Your goal: Filter task. Return each line of the material that holds the string "label".

Data for the task:
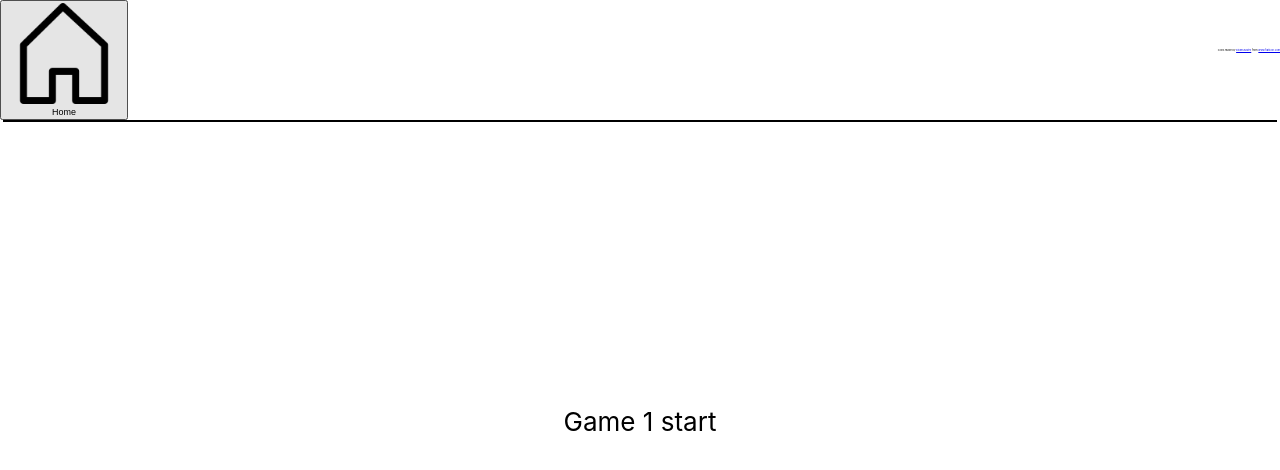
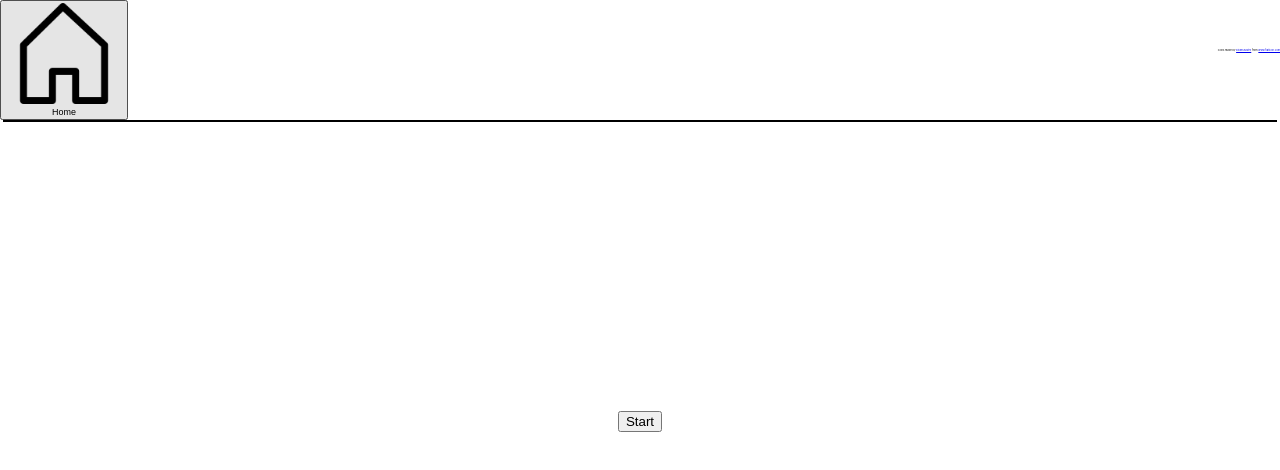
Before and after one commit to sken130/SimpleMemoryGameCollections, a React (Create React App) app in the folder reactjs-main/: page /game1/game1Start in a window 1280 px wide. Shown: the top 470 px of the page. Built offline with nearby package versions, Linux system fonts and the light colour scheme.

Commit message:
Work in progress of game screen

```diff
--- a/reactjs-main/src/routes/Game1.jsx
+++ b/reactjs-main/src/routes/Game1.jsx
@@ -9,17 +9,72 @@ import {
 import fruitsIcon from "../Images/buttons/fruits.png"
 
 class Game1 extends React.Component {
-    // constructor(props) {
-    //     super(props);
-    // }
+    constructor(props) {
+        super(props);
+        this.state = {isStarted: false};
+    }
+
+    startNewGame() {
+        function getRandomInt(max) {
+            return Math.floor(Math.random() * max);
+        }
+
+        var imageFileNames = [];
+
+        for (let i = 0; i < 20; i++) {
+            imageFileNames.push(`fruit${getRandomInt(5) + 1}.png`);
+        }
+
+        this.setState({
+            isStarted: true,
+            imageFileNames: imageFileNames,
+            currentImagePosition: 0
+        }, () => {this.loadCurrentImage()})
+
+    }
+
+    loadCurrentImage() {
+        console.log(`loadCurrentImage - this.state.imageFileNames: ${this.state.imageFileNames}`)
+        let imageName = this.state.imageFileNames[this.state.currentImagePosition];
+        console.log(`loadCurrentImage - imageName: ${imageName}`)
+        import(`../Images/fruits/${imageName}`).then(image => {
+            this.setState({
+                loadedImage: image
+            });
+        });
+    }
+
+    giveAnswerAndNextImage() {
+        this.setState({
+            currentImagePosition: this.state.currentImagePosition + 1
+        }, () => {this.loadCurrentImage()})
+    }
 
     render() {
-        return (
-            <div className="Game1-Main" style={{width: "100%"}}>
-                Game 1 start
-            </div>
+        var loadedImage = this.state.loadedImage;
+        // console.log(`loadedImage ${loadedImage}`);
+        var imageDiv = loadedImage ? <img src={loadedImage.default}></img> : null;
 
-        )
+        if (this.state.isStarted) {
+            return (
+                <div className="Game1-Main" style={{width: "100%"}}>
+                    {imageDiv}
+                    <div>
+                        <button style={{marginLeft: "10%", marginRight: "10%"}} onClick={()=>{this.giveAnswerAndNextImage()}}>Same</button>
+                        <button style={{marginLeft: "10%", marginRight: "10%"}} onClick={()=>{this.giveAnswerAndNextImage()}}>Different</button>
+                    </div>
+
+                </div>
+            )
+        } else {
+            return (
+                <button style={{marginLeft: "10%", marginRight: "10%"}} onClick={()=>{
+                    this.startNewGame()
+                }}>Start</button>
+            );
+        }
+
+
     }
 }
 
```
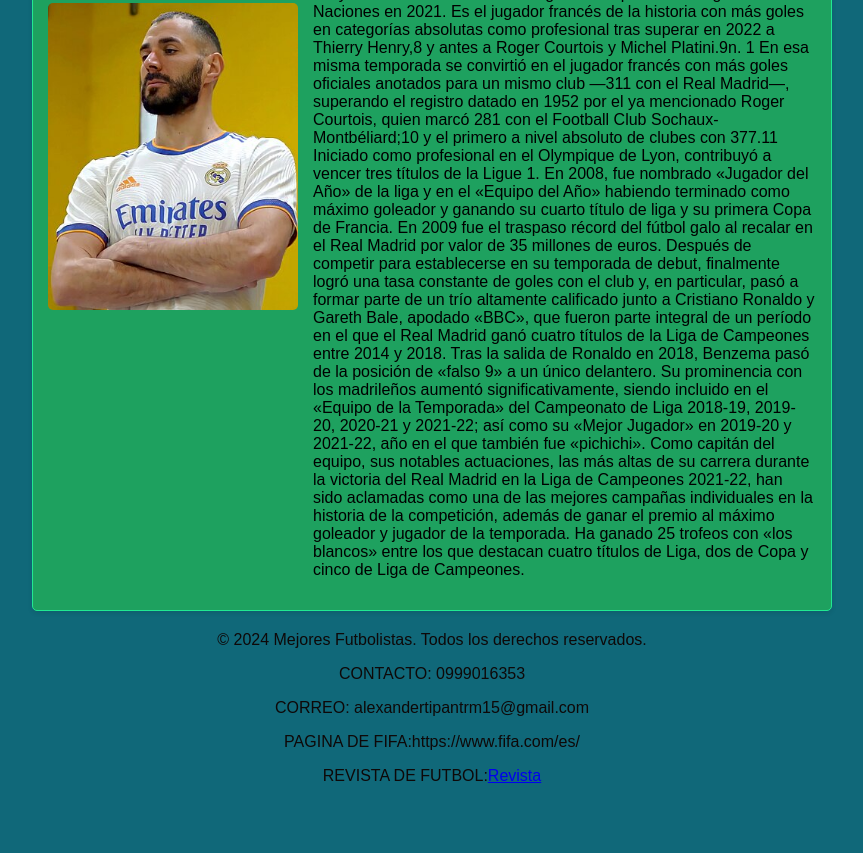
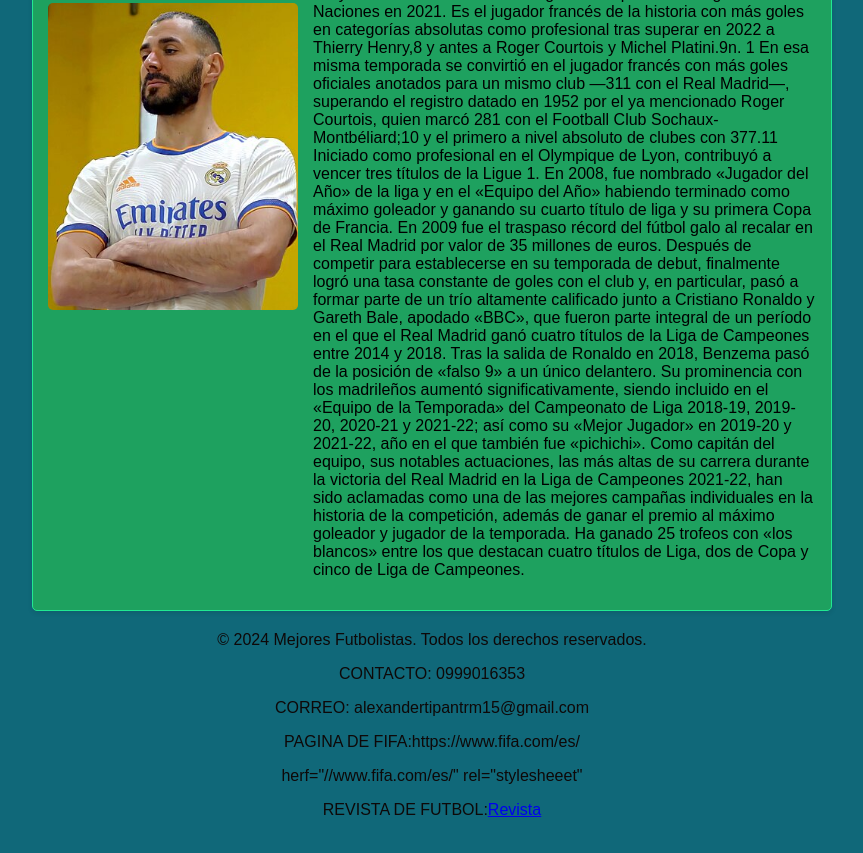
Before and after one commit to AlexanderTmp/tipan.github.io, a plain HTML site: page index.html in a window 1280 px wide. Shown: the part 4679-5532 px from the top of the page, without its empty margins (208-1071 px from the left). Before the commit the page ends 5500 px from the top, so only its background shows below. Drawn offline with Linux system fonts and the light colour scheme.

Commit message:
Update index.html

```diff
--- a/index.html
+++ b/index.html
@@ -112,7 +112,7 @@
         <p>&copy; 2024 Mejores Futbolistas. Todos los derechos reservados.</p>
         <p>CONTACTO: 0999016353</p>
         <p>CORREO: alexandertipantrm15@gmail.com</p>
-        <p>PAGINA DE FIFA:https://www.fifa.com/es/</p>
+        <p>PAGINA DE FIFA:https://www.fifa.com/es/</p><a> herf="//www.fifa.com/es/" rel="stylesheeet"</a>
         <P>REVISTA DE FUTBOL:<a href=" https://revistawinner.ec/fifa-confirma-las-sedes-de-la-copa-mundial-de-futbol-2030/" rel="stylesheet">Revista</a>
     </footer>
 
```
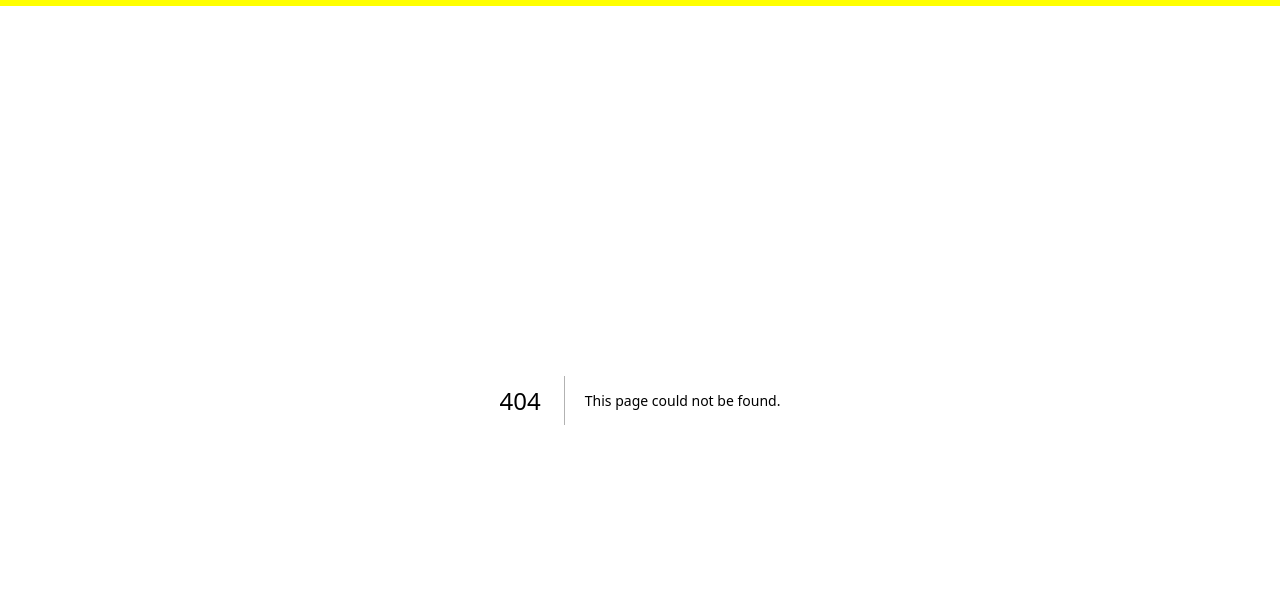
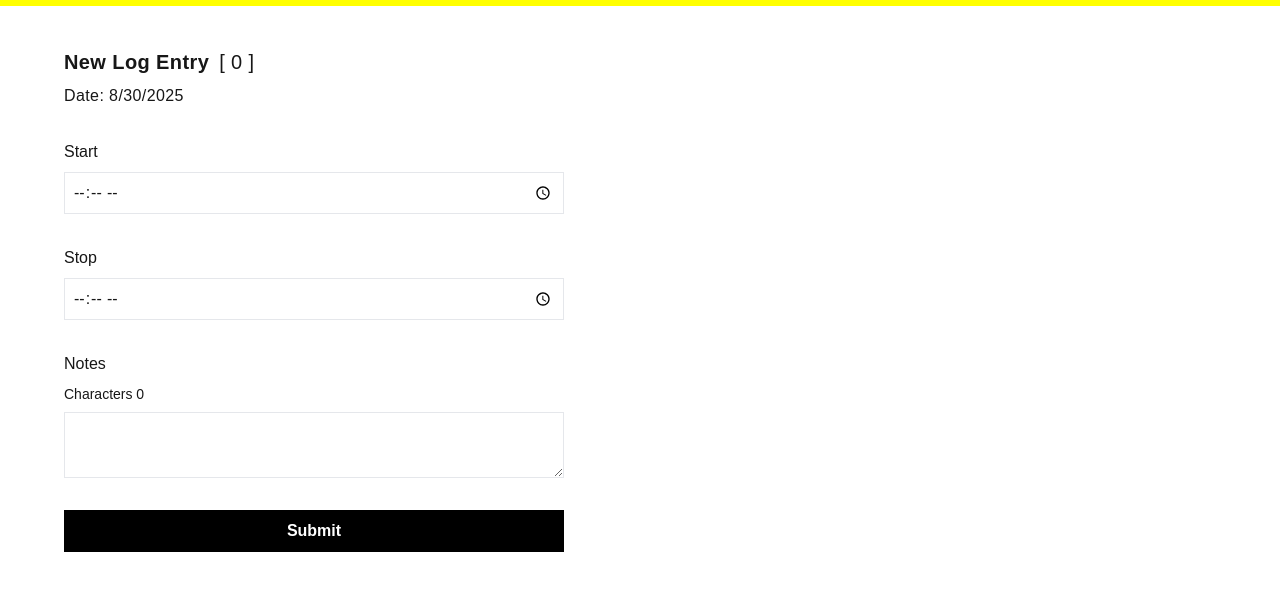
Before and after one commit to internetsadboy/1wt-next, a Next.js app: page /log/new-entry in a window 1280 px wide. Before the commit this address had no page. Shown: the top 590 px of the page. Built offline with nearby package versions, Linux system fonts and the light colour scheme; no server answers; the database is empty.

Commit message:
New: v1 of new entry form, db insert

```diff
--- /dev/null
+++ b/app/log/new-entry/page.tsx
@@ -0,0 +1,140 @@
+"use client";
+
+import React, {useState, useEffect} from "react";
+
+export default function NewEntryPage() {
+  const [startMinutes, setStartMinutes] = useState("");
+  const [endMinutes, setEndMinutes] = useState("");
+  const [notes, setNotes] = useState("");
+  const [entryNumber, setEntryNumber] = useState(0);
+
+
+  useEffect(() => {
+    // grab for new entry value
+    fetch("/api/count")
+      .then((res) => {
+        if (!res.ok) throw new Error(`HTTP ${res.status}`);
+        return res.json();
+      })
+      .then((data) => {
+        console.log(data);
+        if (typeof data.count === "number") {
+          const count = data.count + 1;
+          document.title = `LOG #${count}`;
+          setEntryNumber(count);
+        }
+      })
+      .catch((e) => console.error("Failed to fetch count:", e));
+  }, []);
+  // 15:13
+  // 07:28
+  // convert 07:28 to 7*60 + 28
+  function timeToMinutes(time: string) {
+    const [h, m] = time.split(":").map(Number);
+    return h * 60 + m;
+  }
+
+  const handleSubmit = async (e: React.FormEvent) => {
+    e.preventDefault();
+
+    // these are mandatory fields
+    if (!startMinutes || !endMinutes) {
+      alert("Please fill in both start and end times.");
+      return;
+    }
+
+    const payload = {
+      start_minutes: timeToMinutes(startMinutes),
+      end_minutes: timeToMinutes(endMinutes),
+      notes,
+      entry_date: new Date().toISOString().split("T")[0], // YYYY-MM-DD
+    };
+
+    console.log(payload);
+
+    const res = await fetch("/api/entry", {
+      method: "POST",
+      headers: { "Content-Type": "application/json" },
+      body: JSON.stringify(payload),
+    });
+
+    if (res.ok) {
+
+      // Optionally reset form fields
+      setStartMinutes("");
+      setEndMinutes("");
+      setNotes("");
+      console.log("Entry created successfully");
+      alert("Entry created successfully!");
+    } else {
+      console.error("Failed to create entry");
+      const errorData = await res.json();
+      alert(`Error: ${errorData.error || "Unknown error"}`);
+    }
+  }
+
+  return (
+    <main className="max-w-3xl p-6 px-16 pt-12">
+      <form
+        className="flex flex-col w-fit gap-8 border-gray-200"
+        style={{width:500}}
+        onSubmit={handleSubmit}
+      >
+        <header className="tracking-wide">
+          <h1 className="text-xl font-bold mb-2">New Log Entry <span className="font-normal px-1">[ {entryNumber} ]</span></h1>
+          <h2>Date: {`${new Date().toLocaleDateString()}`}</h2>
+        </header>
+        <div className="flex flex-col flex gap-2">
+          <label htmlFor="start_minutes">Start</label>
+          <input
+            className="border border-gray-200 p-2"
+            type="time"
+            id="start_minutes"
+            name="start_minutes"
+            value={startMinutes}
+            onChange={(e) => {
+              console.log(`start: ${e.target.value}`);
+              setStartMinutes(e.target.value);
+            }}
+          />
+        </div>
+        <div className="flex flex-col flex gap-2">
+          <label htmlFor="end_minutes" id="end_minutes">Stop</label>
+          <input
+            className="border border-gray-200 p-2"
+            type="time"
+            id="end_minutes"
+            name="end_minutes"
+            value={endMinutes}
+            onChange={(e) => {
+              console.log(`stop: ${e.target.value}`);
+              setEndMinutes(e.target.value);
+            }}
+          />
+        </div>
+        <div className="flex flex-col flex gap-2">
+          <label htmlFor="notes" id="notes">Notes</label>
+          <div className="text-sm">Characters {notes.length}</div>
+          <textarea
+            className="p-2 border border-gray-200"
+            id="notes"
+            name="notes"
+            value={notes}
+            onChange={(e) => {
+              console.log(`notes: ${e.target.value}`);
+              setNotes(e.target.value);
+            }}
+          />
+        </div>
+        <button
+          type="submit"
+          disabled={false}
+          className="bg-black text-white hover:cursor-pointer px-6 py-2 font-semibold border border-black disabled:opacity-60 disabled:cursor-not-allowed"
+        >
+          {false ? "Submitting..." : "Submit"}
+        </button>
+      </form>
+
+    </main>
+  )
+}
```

Written answer:
+          <label htmlFor="start_minutes">Start</label>
+          <label htmlFor="end_minutes" id="end_minutes">Stop</label>
+          <label htmlFor="notes" id="notes">Notes</label>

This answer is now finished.